Living in New York is like dating a stripper. It’s all good times until you try to get serious.
I had my first girlfriend in 10th grade. We were friends for a while. Because we were so comfortable with one another, I took that as a sign that we should start dating. So, I asked her out, thinking the sexual attraction would come in time.
I remember one time I went to a party and saw a woman who I thought was stunningly beautiful. So much so that I felt the need to tell her.
A life partner gently nudges you; they don’t push. No matter how beneficial something is to someone, you can’t force-feed it down their throats.
Within the first hour of meeting each other, sparks starting flying like it was an electrical fire. We had enough chemistry to form a covalent bond.
Piper’s story is nothing special. Remove Alex from the plot and the remainder is dull.
Not wearing your heart on your sleeve is admirable, but hiding our feelings from others limits our ability to connect with them. We’re not vulnerable. We’re just a face. A robot. We don’t really end up knowing each other.
As long as they believe homosexuality is a choice they’ll refuse to sympathize. I understand that. I have a hard time sympathizing with men who wear dress shoes with no socks.
One of the main reasons I moved from LA to New York was because I didn’t need a car to live here. With one of the best trains systems in the world and neighborhoods so compact you can walk everywhere I’m taking advantage of that freedom.
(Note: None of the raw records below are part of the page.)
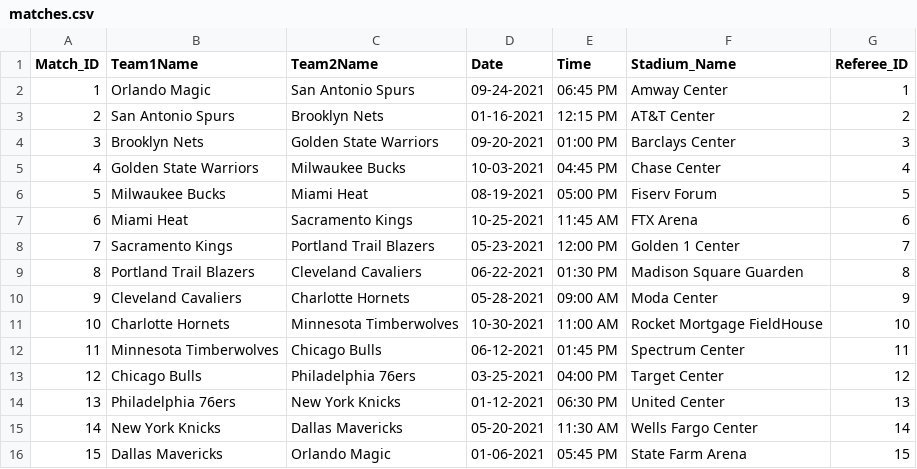
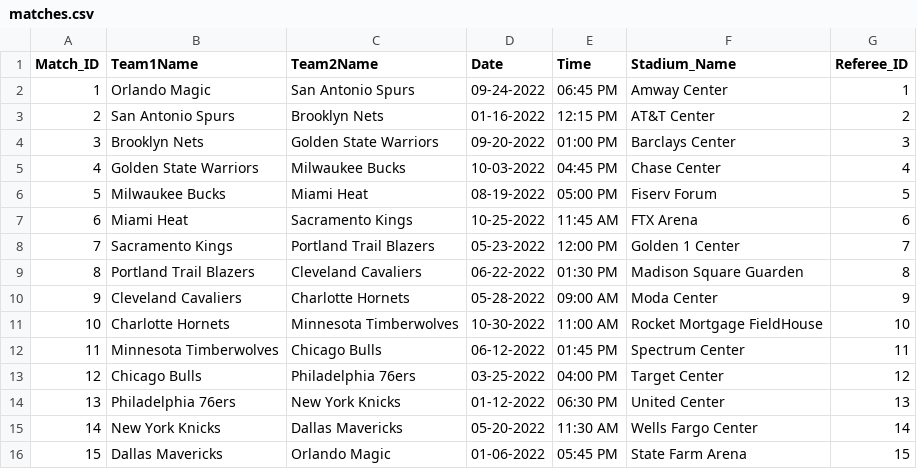
Before and after one commit to cs157-team6/nba-database, a CSV file: Database Tables/matches.csv, drawn as a sheet.

Commit message:
Updated tab;e

```diff
--- a/Database Tables/matches.csv
+++ b/Database Tables/matches.csv
@@ -1,16 +1,16 @@
 "Match_ID";"Team1Name";"Team2Name";"Date";"Time";"Stadium_Name";"Referee_ID"
-1;"Orlando Magic";"San Antonio Spurs";"09-24-2021";"06:45 PM";"Amway Center";1
-2;"San Antonio Spurs";"Brooklyn Nets";"01-16-2021";"12:15 PM";"AT&T Center";2
-3;"Brooklyn Nets";"Golden State Warriors";"09-20-2021";"01:00 PM";"Barclays Center";3
-4;"Golden State Warriors";"Milwaukee Bucks";"10-03-2021";"04:45 PM";"Chase Center";4
-5;"Milwaukee Bucks";"Miami Heat";"08-19-2021";"05:00 PM";"Fiserv Forum";5
-6;"Miami Heat";"Sacramento Kings";"10-25-2021";"11:45 AM";"FTX Arena";6
-7;"Sacramento Kings";"Portland Trail Blazers";"05-23-2021";"12:00 PM";"Golden 1 Center";7
-8;"Portland Trail Blazers";"Cleveland Cavaliers";"06-22-2021";"01:30 PM";"Madison Square Guarden";8
-9;"Cleveland Cavaliers";"Charlotte Hornets";"05-28-2021";"09:00 AM";"Moda Center";9
-10;"Charlotte Hornets";"Minnesota Timberwolves";"10-30-2021";"11:00 AM";"Rocket Mortgage FieldHouse";10
-11;"Minnesota Timberwolves";"Chicago Bulls";"06-12-2021";"01:45 PM";"Spectrum Center";11
-12;"Chicago Bulls";"Philadelphia 76ers";"03-25-2021";"04:00 PM";"Target Center";12
-13;"Philadelphia 76ers";"New York Knicks";"01-12-2021";"06:30 PM";"United Center";13
-14;"New York Knicks";"Dallas Mavericks";"05-20-2021";"11:30 AM";"Wells Fargo Center";14
-15;"Dallas Mavericks";"Orlando Magic";"01-06-2021";"05:45 PM";"State Farm Arena";15
+1;"Orlando Magic";"San Antonio Spurs";"09-24-2022";"06:45 PM";"Amway Center";1
+2;"San Antonio Spurs";"Brooklyn Nets";"01-16-2022";"12:15 PM";"AT&T Center";2
+3;"Brooklyn Nets";"Golden State Warriors";"09-20-2022";"01:00 PM";"Barclays Center";3
+4;"Golden State Warriors";"Milwaukee Bucks";"10-03-2022";"04:45 PM";"Chase Center";4
+5;"Milwaukee Bucks";"Miami Heat";"08-19-2022";"05:00 PM";"Fiserv Forum";5
+6;"Miami Heat";"Sacramento Kings";"10-25-2022";"11:45 AM";"FTX Arena";6
+7;"Sacramento Kings";"Portland Trail Blazers";"05-23-2022";"12:00 PM";"Golden 1 Center";7
+8;"Portland Trail Blazers";"Cleveland Cavaliers";"06-22-2022";"01:30 PM";"Madison Square Guarden";8
+9;"Cleveland Cavaliers";"Charlotte Hornets";"05-28-2022";"09:00 AM";"Moda Center";9
+10;"Charlotte Hornets";"Minnesota Timberwolves";"10-30-2022";"11:00 AM";"Rocket Mortgage FieldHouse";10
+11;"Minnesota Timberwolves";"Chicago Bulls";"06-12-2022";"01:45 PM";"Spectrum Center";11
+12;"Chicago Bulls";"Philadelphia 76ers";"03-25-2022";"04:00 PM";"Target Center";12
+13;"Philadelphia 76ers";"New York Knicks";"01-12-2022";"06:30 PM";"United Center";13
+14;"New York Knicks";"Dallas Mavericks";"05-20-2022";"11:30 AM";"Wells Fargo Center";14
+15;"Dallas Mavericks";"Orlando Magic";"01-06-2022";"05:45 PM";"State Farm Arena";15
```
I needed to go ahead and write this before Tywin gets killed off in an upcoming episode. No, that’s not a spoiler.